Men’s hockey: Plagued with suspensions, Badgers question consistencies of NCAA rules

first_imgThe Wisconsin men’s hockey team has had a rollercoaster-type season thus far. The young Badger squad has gone from wins over the nation’s best teams to tough losses against teams normally not thought to be competitive opponents.But despite all the inconsistency, the real learning curve for the team has come in the penalty box.Three key players over the last few weeks have received at least one-game suspensions from the NCAA for dangerous hits: senior alternate captain Eddie Wittchow and junior wingers Jedd Soleway and Aidan Cavallini. Wittchow’s three-game suspension for a hit to the head against Minnesota was a particularly brutal blow for the team, as he was forced to sit out an entire series against Alaska and one game against Michigan.“I obviously understand the suspension and you hate to see someone get hurt,” Wittchow said. “I had no intent to hurt on that play and I thought the league was a bit lofty in giving me three games.”Wittchow questioned the consistency in some of the suspensions, citing how punches have been thrown and the players responsible have seen reduced penalties since he was suspended.Head coach Mike Eaves said the situation is unfortunate, seeing as a lot of NHL guys like the physicality and toughness Wittchow brings to the ice, but the senior is still learning how to tame that aggressiveness.“[Wittchow] is a physical player and this isn’t the first one of these [suspensions] he’s had,” Eaves said. “But he has to learn to walk that fine line because he is such an imposing defenseman.”This chronic issue of being too aggressive on defense has plagued Wisconsin all season, racking up more than 12 penalty minutes per game and 118 minor penalties. The penalty minutes per game stat for the Badgers is almost an entire minute higher than the NCAA average of 11.4.These numbers are in direct opposition to the ongoing trend that penalties are rapidly declining in college hockey.“It’s on the defensive player in today’s game,” Eaves said. “You can’t lead with your head and you can’t hit a defenseless player. Back in the old days this wasn’t the case, but this is a new era and we have to adapt.”What is most alarming for Wisconsin is the three worst offenders in penalties have been all upperclassman.

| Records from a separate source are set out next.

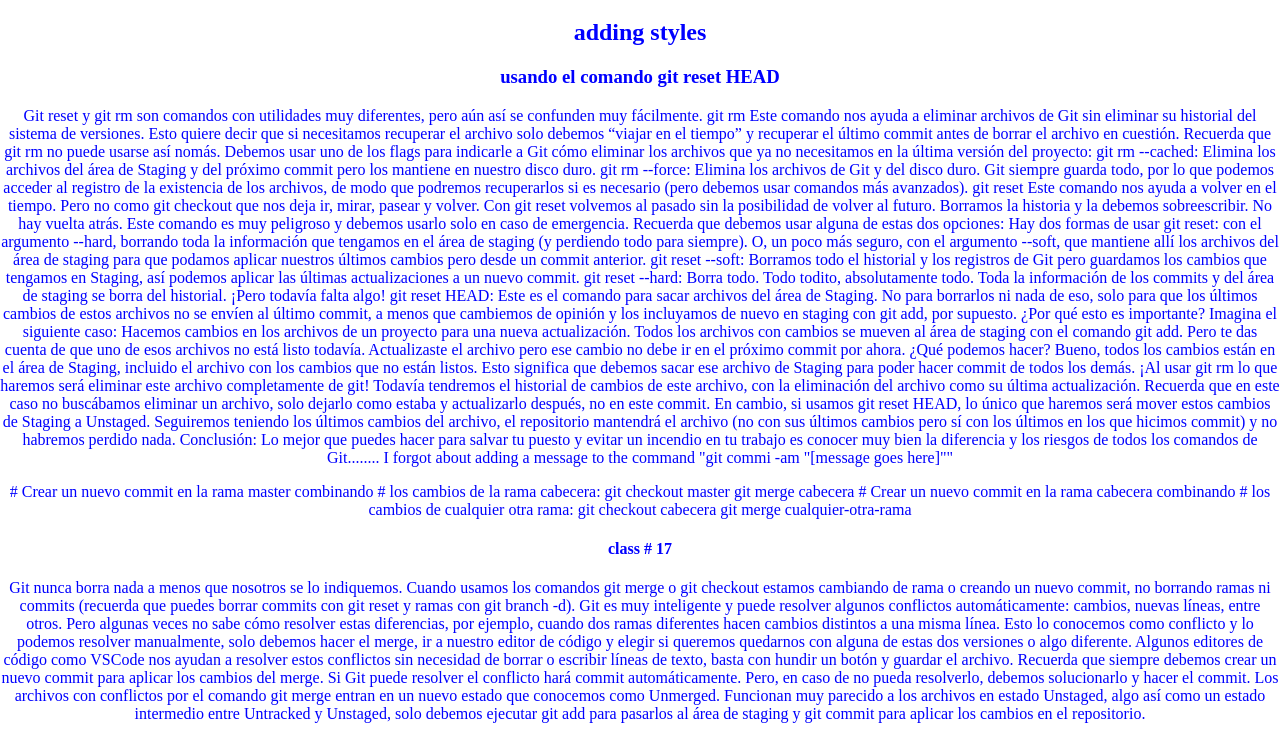
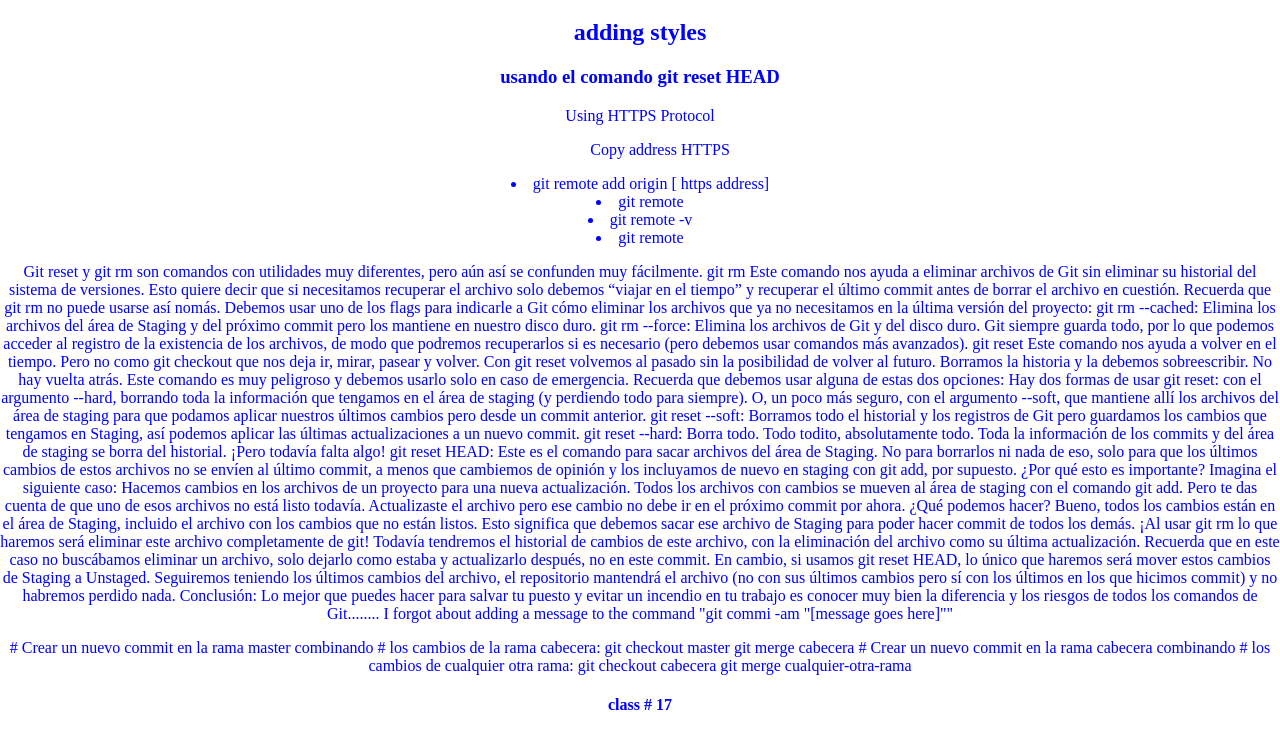
Before and after one commit to EdnGG/git-course, a plain HTML site: page index.html in a window 1280 px wide. Shown: the part 61-793 px from the top of the page. Drawn offline with Linux system fonts and the light colour scheme.

Commit message:
Merge 2 branches (MASTER && MAIN)

```diff
--- a/index.html
+++ b/index.html
@@ -15,6 +15,13 @@
     <h2>adding styles</h2>
     <div></div>
     <h3>usando el comando git reset HEAD</h3>
+    <div>Using HTTPS Protocol</div>
+    <ul>Copy address HTTPS </ul>
+    <li>git remote add origin [ https address] </li>
+    <li>git remote</li>
+    <li>git remote -v</li>
+    <li>git remote</li>
+
     <p>Git reset y git rm son comandos con utilidades muy diferentes, pero aún así se confunden muy fácilmente.
 
       git rm
```
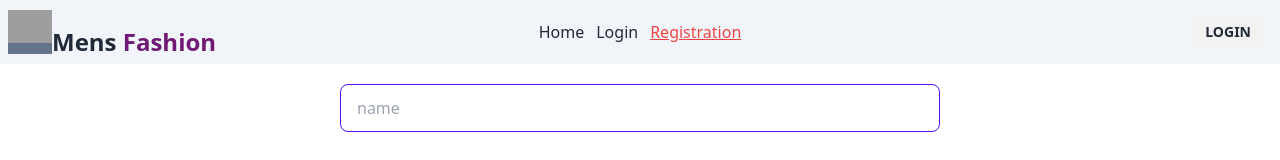
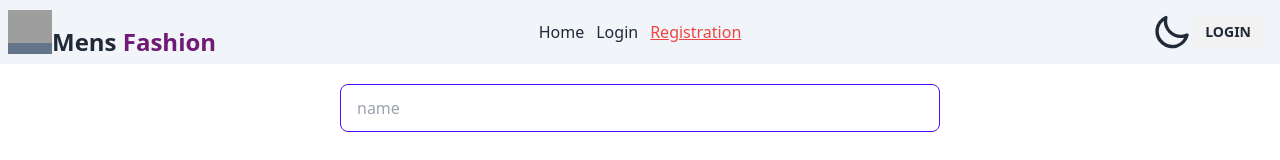
Before and after one commit to iamtanim0195/-Mens-Fashion-client, a React (Vite) app: page /registration in a window 1280 px wide. Shown: the top 160 px of the page. Built offline with nearby package versions, Linux system fonts and the light colour scheme; no server answers; grey boxes are pictures that could not be loaded.

Commit message:
dark mode toggle is done

```diff
--- a/src/Components/Header/NavBer/NavLInks.jsx
+++ b/src/Components/Header/NavBer/NavLInks.jsx
@@ -1,11 +1,25 @@
 import { Link, NavLink } from "react-router-dom";
 import Logo from "./Logo";
-import { useContext } from "react";
+import { useContext, useEffect, useState } from "react";
 import { AuthContext } from "../../../Hook/AuthProvider";
 
 const Navbar = () => {
     const { user, logOut } = useContext(AuthContext)
-
+    const [theme, setTheme] = useState(localStorage.getItem('theme') ? localStorage.getItem('theme') : "light");
+    useEffect(() => {
+        localStorage.setItem('theme', theme);
+        const localTheme = localStorage.getItem('theme');
+        document.querySelector("html").setAttribute("data-theme", localTheme);
+    }, [theme]);
+    const handleToggle = (e) => {
+        if (e.target.checked) {
+            setTheme("dark");
+            console.log(theme);
+        }else{
+            setTheme("light");
+            console.log(theme);
+        }
+    }
     const handleLogOut = () => {
         logOut()
             .then(() => console.log("user logged out"))
@@ -124,6 +138,23 @@ const Navbar = () => {
                         </ul>
                     </div>
                     <div className="navbar-end">
+                        <label className="swap swap-rotate">
+
+                            {/* this hidden checkbox controls the state */}
+                            <input
+                            onChange={handleToggle}
+                            type="checkbox"
+                            checked={theme === "light" ? false : true}
+                            />
+
+
+                            {/* sun icon */}
+                            <svg className="swap-on fill-current w-10 h-10" xmlns="http://www.w3.org/2000/svg" viewBox="0 0 24 24"><path d="M5.64,17l-.71.71a1,1,0,0,0,0,1.41,1,1,0,0,0,1.41,0l.71-.71A1,1,0,0,0,5.64,17ZM5,12a1,1,0,0,0-1-1H3a1,1,0,0,0,0,2H4A1,1,0,0,0,5,12Zm7-7a1,1,0,0,0,1-1V3a1,1,0,0,0-2,0V4A1,1,0,0,0,12,5ZM5.64,7.05a1,1,0,0,0,.7.29,1,1,0,0,0,.71-.29,1,1,0,0,0,0-1.41l-.71-.71A1,1,0,0,0,4.93,6.34Zm12,.29a1,1,0,0,0,.7-.29l.71-.71a1,1,0,1,0-1.41-1.41L17,5.64a1,1,0,0,0,0,1.41A1,1,0,0,0,17.66,7.34ZM21,11H20a1,1,0,0,0,0,2h1a1,1,0,0,0,0-2Zm-9,8a1,1,0,0,0-1,1v1a1,1,0,0,0,2,0V20A1,1,0,0,0,12,19ZM18.36,17A1,1,0,0,0,17,18.36l.71.71a1,1,0,0,0,1.41,0,1,1,0,0,0,0-1.41ZM12,6.5A5.5,5.5,0,1,0,17.5,12,5.51,5.51,0,0,0,12,6.5Zm0,9A3.5,3.5,0,1,1,15.5,12,3.5,3.5,0,0,1,12,15.5Z" /></svg>
+
+                            {/* moon icon */}
+                            <svg className="swap-off fill-current w-10 h-10" xmlns="http://www.w3.org/2000/svg" viewBox="0 0 24 24"><path d="M21.64,13a1,1,0,0,0-1.05-.14,8.05,8.05,0,0,1-3.37.73A8.15,8.15,0,0,1,9.08,5.49a8.59,8.59,0,0,1,.25-2A1,1,0,0,0,8,2.36,10.14,10.14,0,1,0,22,14.05,1,1,0,0,0,21.64,13Zm-9.5,6.69A8.14,8.14,0,0,1,7.08,5.22v.27A10.15,10.15,0,0,0,17.22,15.63a9.79,9.79,0,0,0,2.1-.22A8.11,8.11,0,0,1,12.14,19.73Z" /></svg>
+
+                        </label>
                         {user ? <>
                             <span>{user.email}</span>
                             <div className="avatar">
--- a/src/Pages/Home/Home.jsx
+++ b/src/Pages/Home/Home.jsx
@@ -16,13 +16,6 @@ const Home = () => {
             <Brands />
             <AboutUs />
             <ContactUs />
-            <h1>{products.length}</h1>
-            {
-                products.map(product => <ProductCard
-                    key={product._id}
-                    product={product}
-                ></ProductCard>)
-            }
             <Footer />
 
         </div>
--- a/tailwind.config.js
+++ b/tailwind.config.js
@@ -3,8 +3,8 @@ export default {
     content: [
         "./index.html", "./src/**/*.{js,ts,jsx,tsx}"
     ],
+    plugins: [require("daisyui")],
     daisyui: {
-        themes: ["light"]
+        themes: ['light' , 'dark'],
     },
-    plugins: [require("daisyui")]
 };
```
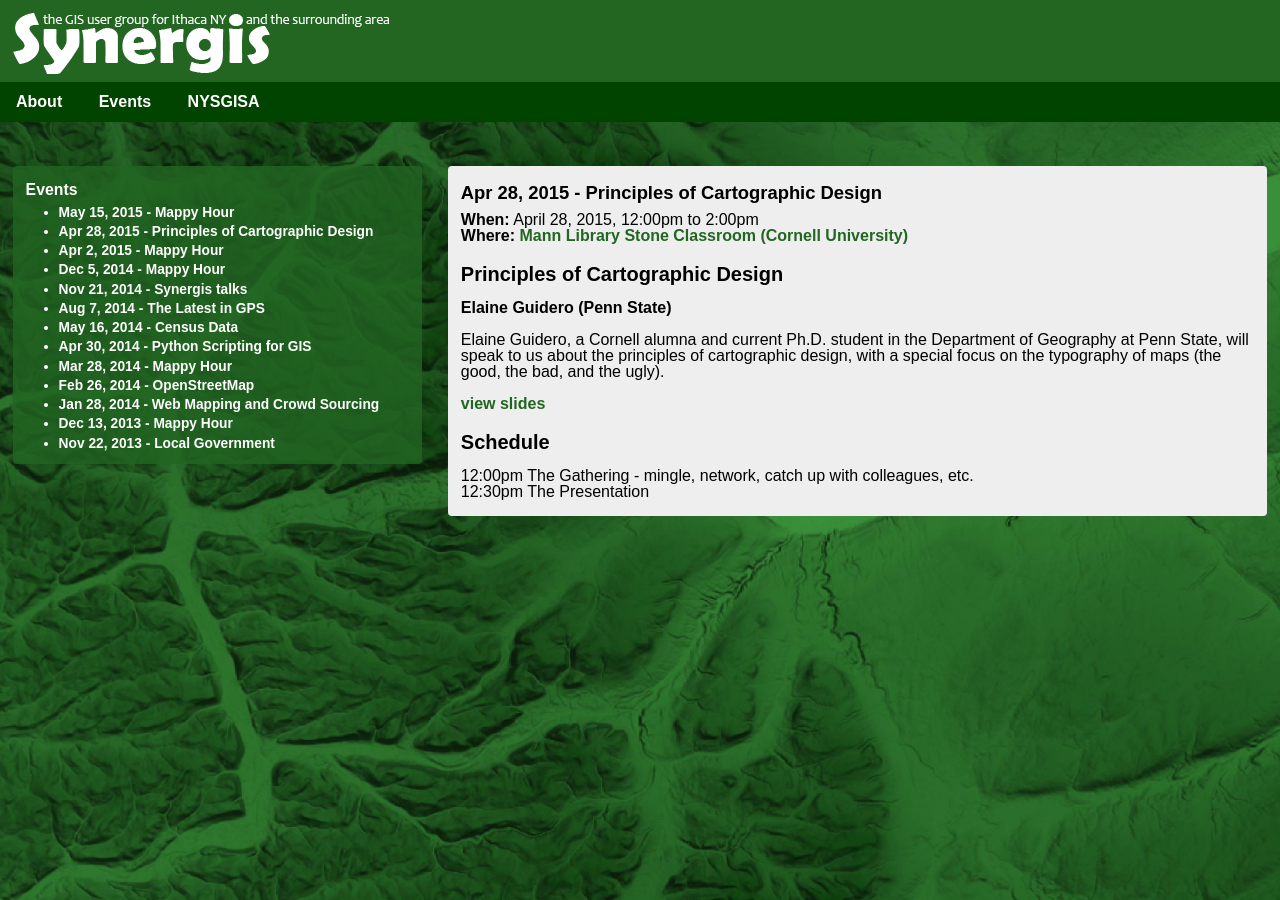
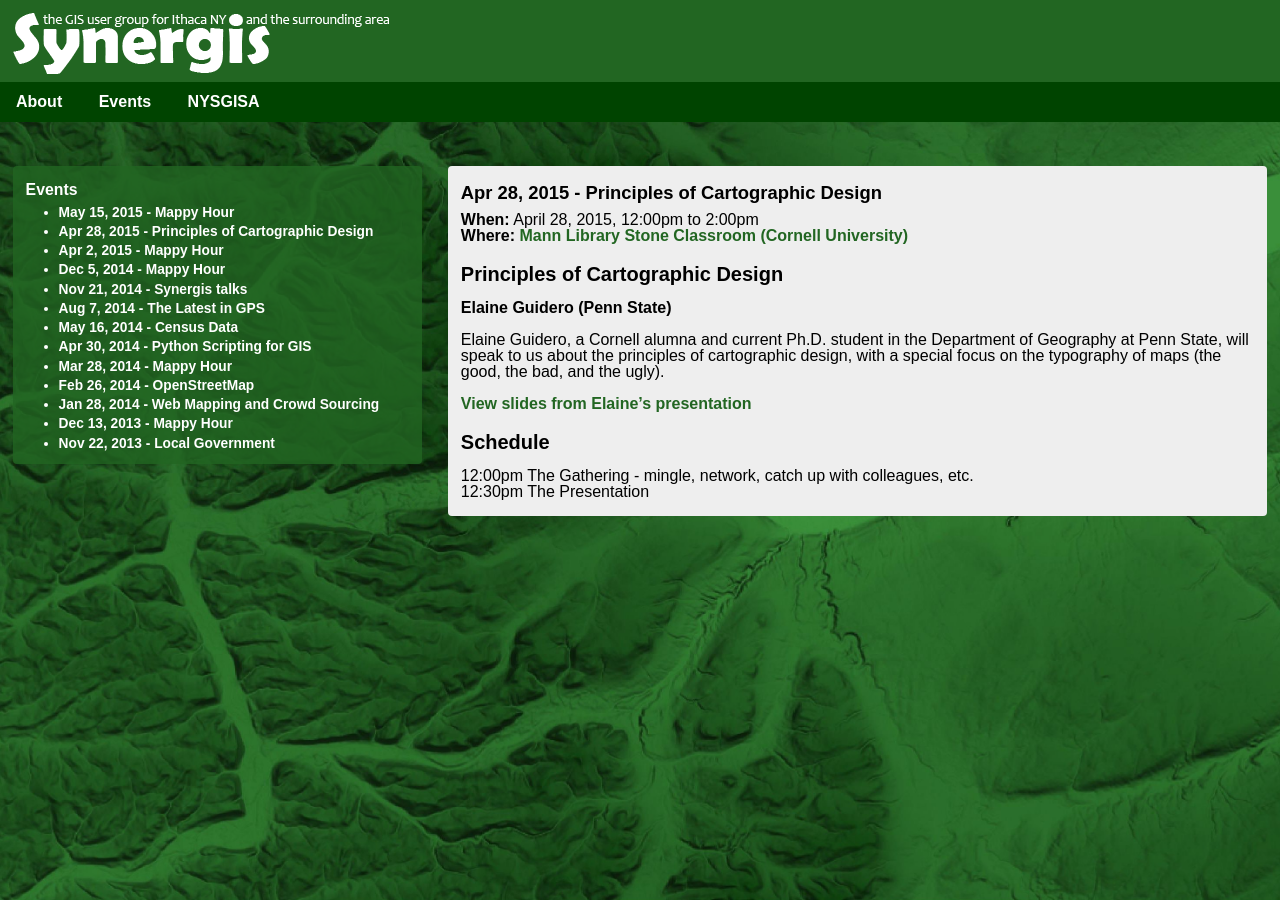
Before and after one commit to synergis-ny/synergis-ny.github.io, a Jekyll site: the page built from events/_posts/2015-04-28-cartographic-design.md, in a window 1280 px wide. Built offline with Jekyll 4.4.1, drawn with Linux system fonts in a browser that asks for light colours.

Commit message:
Update 2015-04-28-cartographic-design.md

```diff
--- a/events/_posts/2015-04-28-cartographic-design.md
+++ b/events/_posts/2015-04-28-cartographic-design.md
@@ -16,7 +16,7 @@ Geography at Penn State, will speak to us about the principles of cartographic
 design, with a special focus on the typography of maps (the good, the bad, and
 the ugly).
 
-[view slides](/events/attachments/2015-04-28-guidero-slides.pdf)
+[View slides from Elaine's presentation](/events/attachments/2015-04-28-guidero-slides.pdf)
 
 # Schedule
 
```
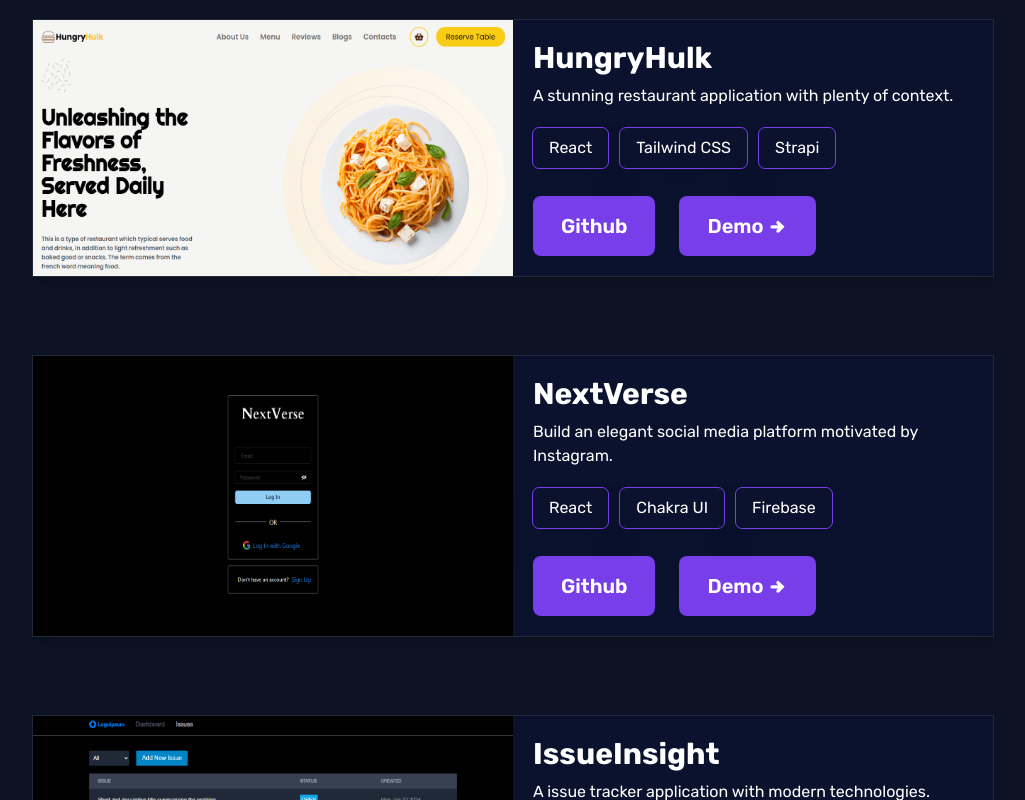
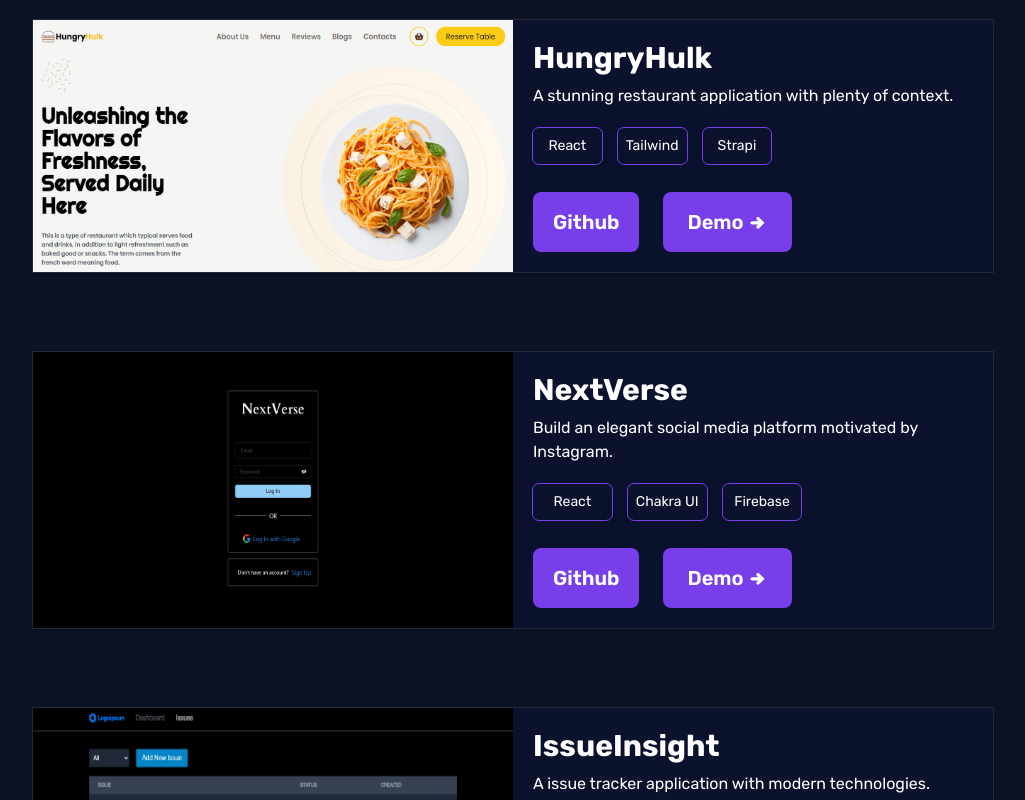
Before and after one commit to isakibul/dev-portfolio, a React (Vite) app: page / in a window 1280 px wide. Shown: the part 980-1780 px from the top of the page, without its empty margins (127-1152 px from the left). Built offline with nearby package versions, Linux system fonts and the light colour scheme.

Commit message:
project data added

```diff
--- a/src/components/Projects/ProjectData.js
+++ b/src/components/Projects/ProjectData.js
@@ -7,7 +7,7 @@
     image: hungryhulk,
     title: "HungryHulk",
     description: "A stunning restaurant application with plenty of context.",
-    technologies: ["React", "Tailwind CSS", "Strapi"],
+    technologies: ["React", "Tailwind", "Strapi"],
     github: "https://github.com/isakibul/hungryhulk",
     demo: "https://hungryhulk.vercel.app/",
   },
@@ -24,9 +24,9 @@
     image: issueInsight,
     title: "IssueInsight",
     description: "A issue tracker application with modern technologies.",
-    technologies: ["TypeScript", "Next.js", "Prisma", "MySQL"],
-    github: "https://example.com",
-    demo: "https://example.com",
+    technologies: ["TypeScript", "Next.js", "Tailwind", "Prisma", "MySQL"],
+    github: "https://github.com/isakibul/issue-insight",
+    demo: "https://issue-insite.vercel.app/",
   },
 ];
 
--- a/src/components/Projects/Projects.jsx
+++ b/src/components/Projects/Projects.jsx
@@ -44,12 +44,12 @@
                                 {project.description}
                             </p>
                             <div
-                                className='flex justify-center gap-3 my-5'
+                                className='grid grid-cols-3 gap-4 my-5'
                             >
                                 {project.technologies.map((technology, index) => (
                                     <p
                                         key={index}
-                                        className='px-2 md:px-4 py-1 md:py-2 outline outline-1 outline-[#773EEA] rounded-md shadow-2xl text-xs md:text-sm lg:text-base'
+                                        className='flex items-center justify-center px-1 md:px-2 py-1 md:py-2 outline outline-1 outline-[#773EEA] rounded-md shadow-2xl text-xs md:text-sm'
                                     >
                                         {technology}
                                     </p>
@@ -61,14 +61,14 @@
                                 <a
                                     href={project.github}
                                     target='_blank'
-                                    className='text-xl flex items-center font-semibold py-2 md:py-3 px-5 md:px-7 bg-[#773EEA] hover:bg-[#692ce6] ease-in duration-300 rounded-lg'
+                                    className='text-xl flex items-center font-semibold py-1 px-4 md:px-5 bg-[#773EEA] hover:bg-[#692ce6] ease-in duration-300 rounded-lg'
                                 >
                                     Github
                                 </a>
                                 <a
                                     href={project.demo}
                                     target='_blank'
-                                    className='flex items-center text-xl font-semibold py-2 md:py-4 px-5 md:px-7 text-white rounded-lg bg-[#773EEA] hover:bg-[#692ce6] ease-in duration-300'
+                                    className='flex items-center text-xl font-semibold py-2 md:py-4 px-5 md:px-6 text-white rounded-lg bg-[#773EEA] hover:bg-[#692ce6] ease-in duration-300'
                                 >
                                     Demo
                                     <TiArrowRightThick className='ms-1' />
```
Also changed, not shown: 1 other file (tests, documents, lock files or other folders).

Out of only six upperclassman, four of them are the most penalized players on the team.This development puts the issue of big hits on the forefront of the team’s agenda in practice.“You hate to see this issue come up, but we’ve been doing a drill that is designed to get players to think about these kind of hits,” Eaves said. “In meetings and on the ice, it’s been addressed.”Even with the pretty serious fall in total penalty minutes in the NCAA from 15.7 in the 2002-03 season to only 11.4 this season, the NHL has dropped even more in the same time period (14.1 to 9.5). While some believe the dip in calls simply stems from a new breed of less strict referees, many around both leagues believe players are adjusting to meet the standard of cleaner hockey.The Wisconsin team isn’t extremely worried about what they’ve seen.“No player is going to complain about the NCAA trying to protect the us,” Wittchow said. “I’m a player too, I’ve had a concussion before and I have no problem with them cracking down.”In 2014-15, men’s college hockey players self-reported the second most concussions of any sport. Even though concussions in men’s hockey haven’t amounted to the head injuries epidemic present in women’s hockey, the NCAA has made it a point of interest to crack down on any hits on or around the head.But for Eaves, he hasn’t noticed much change in how games are being officiated, and doesn’t see that any change is necessary.“I haven’t really been noticing any changes this year,” Eaves said. “It has been the way its been since about five to six years ago when they started calling more hits from behind. Every year we have about one or two suspensions and we don’t see it as a huge problem.”Whatever the fix may be, the Badgers need to tighten up on penalties and hope some nagging injuries like the lower body injury to freshman Paxton Sexton heal up in the final stretch of this season.With a difficult Big Ten schedule remaining and an NCAA tournament bid far from reach without a conference championship, Wisconsin needs everyone to step up, regardless of the impact the rules are having on them.“All I know is that when I start thinking about what I can and can’t do in a game, that’s when I get into trouble,” Wittchow said. “Our motto this year has been rest, recover and improve — and that’s what I’m doing.”last_img read more